Difference listings:
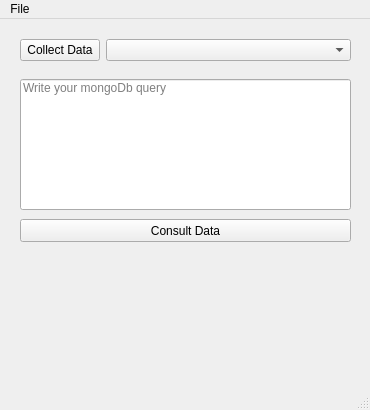
Old version of the form Main Files/window.ui in the repository SiRapMin/sensors.
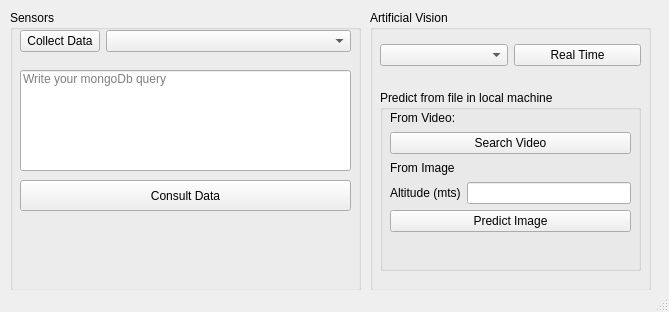
New version of the form. Icons and pictures are not drawn.

Commit message: IA images

The edit to the form file:
```diff
--- a/Main Files/window.ui
+++ b/Main Files/window.ui
@@ -2,12 +2,15 @@
 <ui version="4.0">
  <class>MainWindow</class>
  <widget class="QMainWindow" name="MainWindow">
+  <property name="enabled">
+   <bool>true</bool>
+  </property>
   <property name="geometry">
    <rect>
     <x>0</x>
     <y>0</y>
-    <width>370</width>
-    <height>410</height>
+    <width>669</width>
+    <height>312</height>
    </rect>
   </property>
   <property name="mouseTracking">
@@ -21,10 +24,170 @@
     <normaloff>../Resources/Ucaldas.png</normaloff>../Resources/Ucaldas.png</iconset>
   </property>
   <widget class="QWidget" name="centralwidget">
+   <widget class="QGroupBox" name="groupBox">
+    <property name="geometry">
+     <rect>
+      <x>370</x>
+      <y>10</y>
+      <width>281</width>
+      <height>281</height>
+     </rect>
+    </property>
+    <property name="title">
+     <string>Artificial Vision</string>
+    </property>
+    <widget class="QWidget" name="verticalLayoutWidget_2">
+     <property name="geometry">
+      <rect>
+       <x>10</x>
+       <y>20</y>
+       <width>261</width>
+       <height>51</height>
+      </rect>
+     </property>
+     <layout class="QVBoxLayout" name="verticalLayout_3">
+      <item>
+       <layout class="QHBoxLayout" name="horizontalLayout_3">
+        <item>
+         <widget class="QComboBox" name="seleccionarCamara">
+          <property name="0" stdset="0">
+           <string/>
+          </property>
+         </widget>
+        </item>
+        <item>
+         <widget class="QPushButton" name="Web_Cam">
+          <property name="text">
+           <string>Real Time</string>
+          </property>
+         </widget>
+        </item>
+       </layout>
+      </item>
+     </layout>
+    </widget>
+    <widget class="QGroupBox" name="groupBox_3">
+     <property name="geometry">
+      <rect>
+       <x>10</x>
+       <y>80</y>
+       <width>261</width>
+       <height>181</height>
+      </rect>
+     </property>
+     <property name="font">
+      <font>
+       <weight>50</weight>
+       <bold>false</bold>
+      </font>
+     </property>
+     <property name="title">
+      <string>Predict from file in local machine</string>
+     </property>
+     <widget class="QWidget" name="verticalLayoutWidget">
+      <property name="geometry">
+       <rect>
+        <x>10</x>
+        <y>20</y>
+        <width>241</width>
+        <height>151</height>
+       </rect>
+      </property>
+      <layout class="QVBoxLayout" name="verticalLayout">
+       <item>
+        <widget class="QLabel" name="label_4">
+         <property name="text">
+          <string>From Video:</string>
+         </property>
+        </widget>
+       </item>
+       <item>
+        <widget class="QPushButton" name="url_video">
+         <property name="text">
+          <string>Search Video</string>
+         </property>
+        </widget>
+       </item>
+       <item>
+        <widget class="QLabel" name="label_5">
+         <property name="text">
+          <string>From Image</string>
+         </property>
+        </widget>
+       </item>
+       <item>
+        <layout class="QHBoxLayout" name="horizontalLayout_2">
+         <item>
+          <widget class="QLabel" name="label_2">
+           <property name="text">
+            <string>Altitude (mts)</string>
+           </property>
+          </widget>
+         </item>
+         <item>
+          <widget class="QLineEdit" name="altitude">
+           <property name="placeholderText">
+            <string comment="25"/>
+           </property>
+          </widget>
+         </item>
+        </layout>
+       </item>
+       <item>
+        <widget class="QPushButton" name="predict_im">
+         <property name="text">
+          <string>Predict Image</string>
+         </property>
+        </widget>
+       </item>
+       <item>
+        <widget class="QLabel" name="result">
+         <property name="font">
+          <font>
+           <pointsize>15</pointsize>
+          </font>
+         </property>
+         <property name="text">
+          <string/>
+         </property>
+        </widget>
+       </item>
+      </layout>
+     </widget>
+    </widget>
+   </widget>
+   <widget class="QGroupBox" name="groupBox_2">
+    <property name="geometry">
+     <rect>
+      <x>10</x>
+      <y>10</y>
+      <width>351</width>
+      <height>281</height>
+     </rect>
+    </property>
+    <property name="title">
+     <string>Sensors</string>
+    </property>
+    <widget class="QLineEdit" name="lineEdit">
+     <property name="geometry">
+      <rect>
+       <x>10</x>
+       <y>60</y>
+       <width>331</width>
+       <height>101</height>
+      </rect>
+     </property>
+     <property name="alignment">
+      <set>Qt::AlignLeading|Qt::AlignLeft|Qt::AlignTop</set>
+     </property>
+     <property name="placeholderText">
+      <string>Write your mongoDb query</string>
+     </property>
+    </widget>
    <widget class="QWidget" name="formLayoutWidget_2">
     <property name="geometry">
      <rect>
-      <x>20</x>
+       <x>10</x>
       <y>20</y>
       <width>331</width>
       <height>31</height>
@@ -43,29 +206,26 @@
      </item>
     </layout>
    </widget>
-   <widget class="QLineEdit" name="lineEdit">
+    <widget class="QPushButton" name="consult">
     <property name="geometry">
      <rect>
-      <x>20</x>
-      <y>60</y>
+       <x>10</x>
+       <y>170</y>
       <width>331</width>
-      <height>131</height>
-     </rect>
-    </property>
-    <property name="alignment">
-     <set>Qt::AlignLeading|Qt::AlignLeft|Qt::AlignTop</set>
-    </property>
-    <property name="placeholderText">
-     <string>Write your mongoDb query</string>
+       <height>31</height>
+      </rect>
+     </property>
+     <property name="text">
+      <string>Consult Data</string>
     </property>
    </widget>
    <widget class="QLabel" name="label">
     <property name="geometry">
      <rect>
-      <x>90</x>
-      <y>250</y>
-      <width>181</width>
-      <height>121</height>
+       <x>120</x>
+       <y>210</y>
+       <width>91</width>
+       <height>61</height>
      </rect>
     </property>
     <property name="text">
@@ -81,38 +241,8 @@
      <set>Qt::AlignCenter</set>
     </property>
    </widget>
-   <widget class="QPushButton" name="consult">
-    <property name="geometry">
-     <rect>
-      <x>20</x>
-      <y>200</y>
-      <width>331</width>
-      <height>23</height>
-     </rect>
-    </property>
-    <property name="text">
-     <string>Consult Data</string>
-    </property>
    </widget>
   </widget>
-  <widget class="QMenuBar" name="menubar">
-   <property name="geometry">
-    <rect>
-     <x>0</x>
-     <y>0</y>
-     <width>370</width>
-     <height>21</height>
-    </rect>
-   </property>
-   <widget class="QMenu" name="menuFile">
-    <property name="title">
-     <string>File</string>
-    </property>
-    <addaction name="actionCollect"/>
-    <addaction name="actionConsult"/>
-   </widget>
-   <addaction name="menuFile"/>
-  </widget>
   <widget class="QStatusBar" name="statusbar"/>
   <action name="actionConsultar">
    <property name="text">
```
Lines whose indentation alone changed are shown as unchanged. The commit also changes 24863 other files.
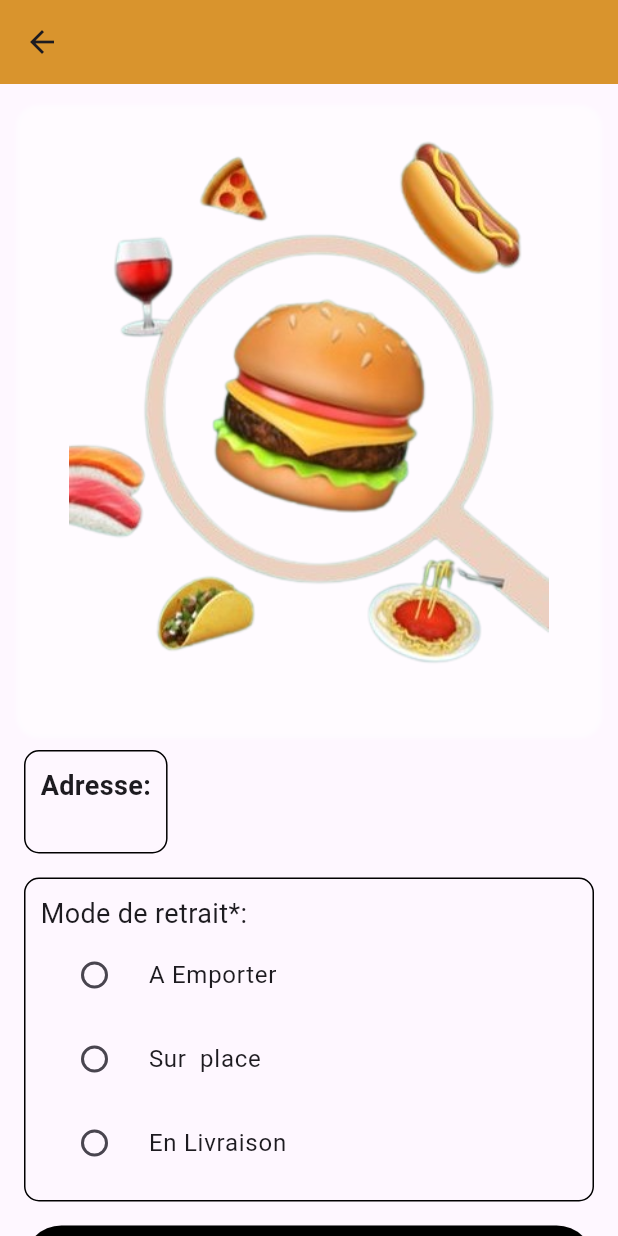
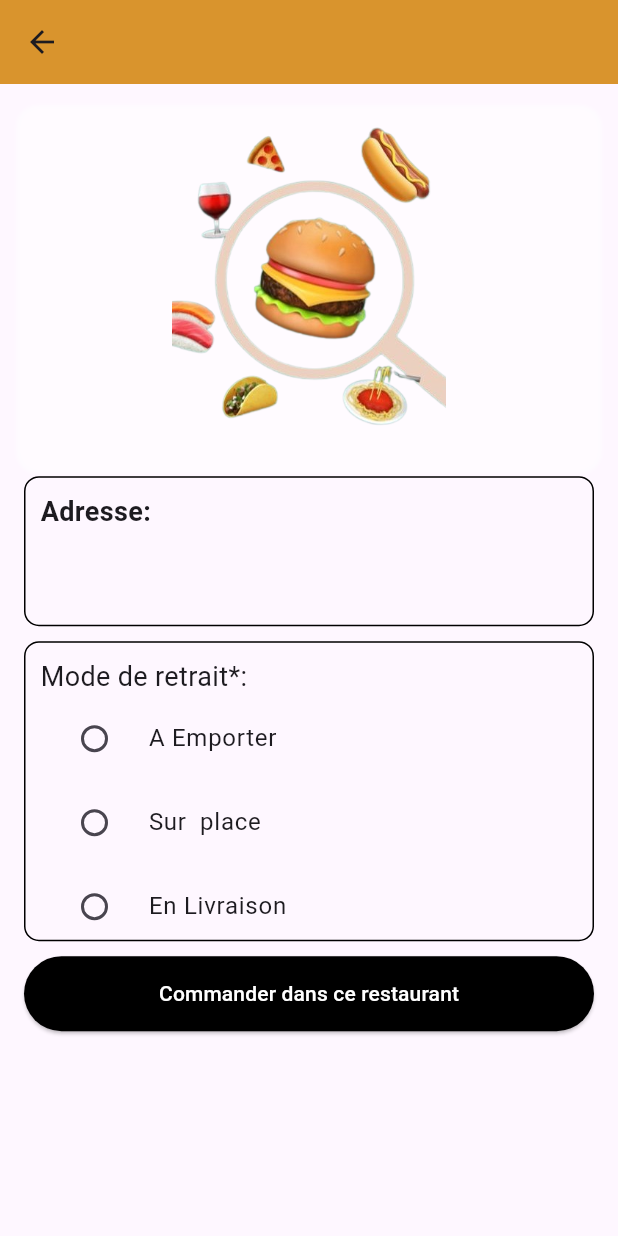
Before and after one commit to Dalel1akremi/flutterProject, a Flutter app: the RestaurantDetail screen opened directly with empty values, on a phone screen of 412 x 824 dp. Run offline on Flutter 3.47's test engine with Material 3 defaults, Android fonts, the phone set to English and light mode, and no system bars; our stand-ins replace google_sign_in.

Commit message:
feat: fix `RestaurantDetail` page

```diff
--- a/FLUTTER/lib/pages/aboutRestaurant/RestaurantDetail.dart
+++ b/FLUTTER/lib/pages/aboutRestaurant/RestaurantDetail.dart
@@ -1,3 +1,5 @@
+
+// ignore: file_names
 import 'package:flutter/material.dart';
 import 'acceuil.dart';
 import 'CategoryPage.dart';
@@ -9,6 +11,7 @@ class RestaurantDetail extends StatefulWidget {
       : super(key: key);
 
   @override
+  // ignore: library_private_types_in_public_api
   _RestaurantDetailState createState() => _RestaurantDetailState();
 }
 
@@ -20,7 +23,7 @@ class _RestaurantDetailState extends State<RestaurantDetail> {
       context: context,
       builder: (BuildContext context) {
         return AlertDialog(
-          title: Text('Choisissez l\'heure de livraison'),
+          title: const Text('Choisissez l\'heure de livraison'),
           content: Column(
             children: [
               // Add your time picker widget here
@@ -33,14 +36,14 @@ class _RestaurantDetailState extends State<RestaurantDetail> {
               onPressed: () {
                 Navigator.of(context).pop(); // Close the dialog
               },
-              child: Text('Annuler'),
+              child: const Text('Annuler'),
             ),
             TextButton(
               onPressed: () {
                 // Handle the selected time
                 Navigator.of(context).pop(); // Close the dialog
               },
-              child: Text('Valider'),
+              child: const Text('Valider'),
             ),
           ],
         );
@@ -63,8 +66,8 @@ class _RestaurantDetailState extends State<RestaurantDetail> {
             children: [
  Center(
               child: SizedBox(
-                height: MediaQuery.of(context).size.height / 2,
-                width: 1500, // Replace this with your desired width value
+                height: MediaQuery.of(context).size.height / 3.5,
+                width: 1000, // Replace this with your desired width value
                 child: Container(
                   decoration: BoxDecoration(
                     image: const DecorationImage(
@@ -84,10 +87,12 @@ class _RestaurantDetailState extends State<RestaurantDetail> {
                 ),
               ),
             ),
-              SizedBox(height: 16),
+              const SizedBox(height: 10),
 
               // Restaurant Address Container
               Container(
+                width: 1500, // Set the width as needed
+                height: 100,
                 decoration: BoxDecoration(
                   border: Border.all(color: Colors.black),
                   borderRadius: BorderRadius.circular(10),
@@ -96,7 +101,7 @@ class _RestaurantDetailState extends State<RestaurantDetail> {
                 child: Column(
                   crossAxisAlignment: CrossAxisAlignment.start,
                   children: [
-                    Text(
+                   const Text(
                       'Adresse:',
                       style:
                           TextStyle(fontSize: 18, fontWeight: FontWeight.bold),
@@ -106,8 +111,10 @@ class _RestaurantDetailState extends State<RestaurantDetail> {
                 ),
               ),
 
-    SizedBox(height: 16),
+    const SizedBox(height: 10),
               Container(
+                width: 1500, // Set the width as needed
+                height: 200,
                 decoration: BoxDecoration(
                   border: Border.all(color: Colors.black),
                   borderRadius: BorderRadius.circular(10),
@@ -116,14 +123,14 @@ class _RestaurantDetailState extends State<RestaurantDetail> {
                 child: Column(
                   crossAxisAlignment: CrossAxisAlignment.start,
                   children: [
-                    Text(
+                 const   Text(
                       'Mode de retrait*:',
                       style: TextStyle(fontSize: 18),
                     ),
                     Column(
                       children: [
                         RadioListTile(
-                          title: Text('A Emporter'),
+                          title: const Text('A Emporter'),
                           value: 'Option 1',
                           groupValue: selectedRetraitMode,
                          onChanged: (value) {
@@ -134,7 +141,7 @@ class _RestaurantDetailState extends State<RestaurantDetail> {
                           },
                         ),
                         RadioListTile(
-                          title: Text('Sur  place'),
+                          title: const Text('Sur  place'),
                           value: 'Option 2',
                           groupValue: selectedRetraitMode,
                          onChanged: (value) {
@@ -145,7 +152,7 @@ class _RestaurantDetailState extends State<RestaurantDetail> {
                           },
                         ),
                         RadioListTile(
-                          title: Text('En Livraison'),
+                          title: const Text('En Livraison'),
                           value: 'Option 3',
                           groupValue: selectedRetraitMode,
                           onChanged: (value) {
@@ -161,7 +168,7 @@ class _RestaurantDetailState extends State<RestaurantDetail> {
                 ),
               ),
 
-              SizedBox(height: 16),
+              const SizedBox(height: 10),
 
               // Add an ElevatedButton to navigate to the next page
               ElevatedButton(
@@ -176,13 +183,13 @@ class _RestaurantDetailState extends State<RestaurantDetail> {
                     );
                   }
                 },
+                style: ElevatedButton.styleFrom(
+                  minimumSize: const Size(double.infinity, 50),
+                  backgroundColor: Colors.black,
+                ),
                 child: const Text(
                   'Commander dans ce restaurant',
                   style: TextStyle(color: Colors.white),
-                ),
-                style: ElevatedButton.styleFrom(
-                  minimumSize: const Size(double.infinity, 50),
-                  backgroundColor: Colors.black,
                 ),
               ),
             ],
@@ -195,7 +202,10 @@ class _RestaurantDetailState extends State<RestaurantDetail> {
 
 // Example TimePickerWidget (customize as needed)
 class TimePickerWidget extends StatefulWidget {
+  const TimePickerWidget({super.key});
+
   @override
+  // ignore: library_private_types_in_public_api
   _TimePickerWidgetState createState() => _TimePickerWidgetState();
 }
 
@@ -220,9 +230,9 @@ class _TimePickerWidgetState extends State<TimePickerWidget> {
       children: [
         ElevatedButton(
           onPressed: () => _selectTime(context),
-          child: Text('Choisir l\'heure'),
+          child: const Text('Choisir l\'heure'),
         ),
-        SizedBox(width: 16),
+        const SizedBox(width: 16),
         Text('Heure sélectionnée: ${selectedTime.format(context)}'),
       ],
     );
```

* [TASK STATEMENT]:
Answer with the count alone: how many lines in the data above have "ElevatedButton" in them?

* [RESULT]:
5